"We expect this year’s holiday sales push to be quite aggressive," says Tod Marks, the shopping guru at Consumer Reports. "Maybe not at the level seen during the dark days of Christmas 2008 and 2009, but fairly close. From Sam’s Club to Macy’s, JR.com to Talbots, merchants are already aggressively dangling offers such as buy one get one free, across-the-store 25 percent discounts off on certain days, free shipping, hourly markdowns, and the like."
But consumers may not be in such a rush. In a recent Consumer Reports survey, just 8% of shoppers said they planned to complete their holiday shopping prior to Thanksgiving, while 25% said they expected to finish shopping by the end of November.
Will Black Friday bring good deals?
Best Buy launched a "Shop Early Sale", but our findings showed that people might not save more than $10 for rushing in early. Sears, Macy's, and CVS Black Friday circulars have been leaked on the web, and you can see a sampling of their deals. (Sears plans to open on Thanksgiving itself for the first time in its history.) Fat Wallet has a compilation of Black Friday deals from all over the internet.
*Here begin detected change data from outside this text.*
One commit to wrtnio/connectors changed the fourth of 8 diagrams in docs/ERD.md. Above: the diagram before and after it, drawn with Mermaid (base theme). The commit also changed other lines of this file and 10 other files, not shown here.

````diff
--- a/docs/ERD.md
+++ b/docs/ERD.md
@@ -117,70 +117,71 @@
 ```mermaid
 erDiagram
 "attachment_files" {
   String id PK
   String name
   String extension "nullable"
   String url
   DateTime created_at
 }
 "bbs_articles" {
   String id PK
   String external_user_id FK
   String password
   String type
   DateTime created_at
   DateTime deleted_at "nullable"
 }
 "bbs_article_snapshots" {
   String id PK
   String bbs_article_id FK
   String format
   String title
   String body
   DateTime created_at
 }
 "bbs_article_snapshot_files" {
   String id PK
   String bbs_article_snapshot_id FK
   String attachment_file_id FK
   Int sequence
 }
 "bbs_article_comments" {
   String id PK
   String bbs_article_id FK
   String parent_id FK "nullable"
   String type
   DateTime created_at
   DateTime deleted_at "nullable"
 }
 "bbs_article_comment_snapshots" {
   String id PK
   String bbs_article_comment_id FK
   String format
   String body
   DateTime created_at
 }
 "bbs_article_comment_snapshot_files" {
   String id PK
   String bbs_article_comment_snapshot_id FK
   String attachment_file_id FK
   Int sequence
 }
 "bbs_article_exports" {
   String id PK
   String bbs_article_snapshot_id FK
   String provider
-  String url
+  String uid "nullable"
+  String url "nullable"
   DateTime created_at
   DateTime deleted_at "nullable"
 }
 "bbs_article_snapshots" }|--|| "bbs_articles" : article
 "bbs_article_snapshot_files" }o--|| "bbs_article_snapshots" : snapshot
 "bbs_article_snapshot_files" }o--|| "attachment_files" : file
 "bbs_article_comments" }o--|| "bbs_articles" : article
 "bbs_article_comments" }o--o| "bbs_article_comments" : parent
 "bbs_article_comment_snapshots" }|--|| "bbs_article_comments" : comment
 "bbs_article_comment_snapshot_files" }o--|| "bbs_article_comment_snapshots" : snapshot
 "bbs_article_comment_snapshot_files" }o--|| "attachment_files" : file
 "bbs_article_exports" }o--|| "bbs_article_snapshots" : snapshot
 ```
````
Black Friday typically features plenty of the usual doorbusters of TVs, computers, MP3 players, digital cameras, and other goods sold as loss leaders to excite consumers and entice them to shop. But don’t waste your time waking up before dawn or heading out at midnight to score these types of bargains since stores typically have a very limited supply on hand. And they don’t generally give out rainchecks if someone beats you to the last one.
More and more retailers — and e-tailers — will be featuring great deals online -- daily, hourly, at lunch time, after dinner, and at other times — to keep the cash registers churning. Tod Marks offers this advice: "So before you hit the malls, do an internet price search comparison to see if a particular deal really is unbeatable. Chances are, you can do as good or better without leaving home."
-- Chris Fichera